Unless something is broken, the bits from your computer will be delivered to your DAC intact; the claim behind three new products I recently listened through is that each can reduce noise within the DACnoise that could otherwise corrupt the analog signal and thus make our music less musical. This notion is not based on audiophool woo-woo, but on the basic electronics of mixed-signal systems: Although its input is digital data, a DAC's output is subject to all the noise problems of analog circuits.
San Pedro, CA-based retailer Audio Summa brought along a bunch of gear from Silverline Audio, Conrad-Johnson, Parasound, Brown Electronic Labs (BEL), Blue Circle Audio, and Analysis Plus. While I was in-room, we listened to the Silverline Audio Bolero Supreme loudspeakers ($12,000/pair standing on the inside in the picture), BEL 1001 MkIV class-A solid-state amplifier (not for sale), a tube-based preamp designed and built by Alan Yun of Silverline Audio ($20,000) and the Ecstasy Model 20 tube CD player also from the mind and hands of Alan Yun ($12,000). Cables were from Analysis Plus and BEL "The Wire."

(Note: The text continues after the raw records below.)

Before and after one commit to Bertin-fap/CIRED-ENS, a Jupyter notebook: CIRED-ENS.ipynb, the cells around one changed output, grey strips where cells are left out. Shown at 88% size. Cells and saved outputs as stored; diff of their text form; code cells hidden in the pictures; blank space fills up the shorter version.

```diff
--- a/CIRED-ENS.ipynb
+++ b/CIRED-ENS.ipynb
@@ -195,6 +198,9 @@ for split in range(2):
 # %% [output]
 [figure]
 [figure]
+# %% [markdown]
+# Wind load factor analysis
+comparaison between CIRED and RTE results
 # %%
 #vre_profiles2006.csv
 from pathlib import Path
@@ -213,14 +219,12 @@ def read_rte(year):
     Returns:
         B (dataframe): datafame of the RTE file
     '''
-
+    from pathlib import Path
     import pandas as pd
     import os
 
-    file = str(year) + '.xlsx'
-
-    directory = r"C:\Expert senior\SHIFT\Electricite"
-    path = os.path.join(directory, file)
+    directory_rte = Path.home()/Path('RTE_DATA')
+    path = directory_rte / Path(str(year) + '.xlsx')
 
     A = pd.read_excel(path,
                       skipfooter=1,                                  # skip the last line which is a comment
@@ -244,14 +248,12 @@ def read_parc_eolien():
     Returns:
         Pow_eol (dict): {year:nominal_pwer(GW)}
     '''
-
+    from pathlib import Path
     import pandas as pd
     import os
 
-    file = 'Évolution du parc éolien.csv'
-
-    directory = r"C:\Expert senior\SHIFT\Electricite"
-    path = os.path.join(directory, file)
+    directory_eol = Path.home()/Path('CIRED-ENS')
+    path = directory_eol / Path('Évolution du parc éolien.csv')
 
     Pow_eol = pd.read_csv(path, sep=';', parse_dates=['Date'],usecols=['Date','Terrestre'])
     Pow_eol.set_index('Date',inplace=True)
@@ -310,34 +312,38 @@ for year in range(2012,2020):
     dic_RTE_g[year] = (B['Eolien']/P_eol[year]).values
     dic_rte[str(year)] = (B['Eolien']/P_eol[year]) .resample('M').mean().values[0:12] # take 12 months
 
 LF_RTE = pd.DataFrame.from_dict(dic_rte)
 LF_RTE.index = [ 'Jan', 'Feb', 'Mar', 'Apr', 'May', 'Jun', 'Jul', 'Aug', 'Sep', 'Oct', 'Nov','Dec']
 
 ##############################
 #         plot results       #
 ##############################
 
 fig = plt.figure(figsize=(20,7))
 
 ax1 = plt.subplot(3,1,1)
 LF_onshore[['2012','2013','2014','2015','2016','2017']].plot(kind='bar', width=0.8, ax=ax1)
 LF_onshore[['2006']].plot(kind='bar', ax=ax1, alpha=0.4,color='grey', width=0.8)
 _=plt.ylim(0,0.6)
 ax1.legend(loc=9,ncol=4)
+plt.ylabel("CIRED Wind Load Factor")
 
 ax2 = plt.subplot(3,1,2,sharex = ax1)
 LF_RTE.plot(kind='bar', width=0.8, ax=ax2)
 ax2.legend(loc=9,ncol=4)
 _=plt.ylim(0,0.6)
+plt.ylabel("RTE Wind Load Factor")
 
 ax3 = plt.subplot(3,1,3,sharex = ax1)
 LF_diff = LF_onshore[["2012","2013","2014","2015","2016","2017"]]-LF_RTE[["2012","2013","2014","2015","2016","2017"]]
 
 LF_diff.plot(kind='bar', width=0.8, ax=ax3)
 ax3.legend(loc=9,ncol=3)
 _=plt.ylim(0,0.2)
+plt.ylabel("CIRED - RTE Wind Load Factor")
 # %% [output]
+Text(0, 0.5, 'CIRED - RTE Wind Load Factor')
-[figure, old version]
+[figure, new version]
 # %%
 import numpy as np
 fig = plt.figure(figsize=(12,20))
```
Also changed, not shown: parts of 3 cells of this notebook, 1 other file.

The sound in the Audio Summa room was fast and a bit furious, leaving little time for decay. "Pace-y" read my notes.
While there was nothing new to report on in the Audio Engine room, at least nothing I could tell you and let you live, it’s always worth reporting on the inexpensive and even better than good-sounding-for-the-money AudioEngine speakers. Our daughters each have a pair of the AudioEngine 2.0s ($199/pair) for use with their iDevices and even they brag about the sound quality.
The Southern California headquarters of cable manufacturer AudioQuest, which includes their offices, a listening room, conference rooms, a very very large warehouse, assembly rooms, a graphic design room, a few kitchens and various and sundry other more mundane but just as important places, is within a few-minutes’ drive from T.H.E. Show at Newport Beach. Shane Buettner, AudioQuest's Director of Education who you will most likely recognize as the former Editor-In-Chief of Home Theater magazine, Joe Harley VP of AudioQuest (Joe Harley is also a recording engineer/producer responsible for among others the Blue Note 45rpm reissues from Music Matters and he's a musician), and Andrew Kissinger, Regional Sales Manager, gave a group of A/V journalists, including Tom Norton, Senior Editor and Video Technical Editor of Home Theater magazine, the full tour.
My comments on the tour/AudioQuest facility can be summed up by saying that this is one of the most organized, clean, neat and tidy places I've ever seen. And it's not the kind of organized, clean, neat and tidy you can fake for a tour. From the huge warehouse to the tiniest Ziplock baggy, everything had its place and label. Impressive.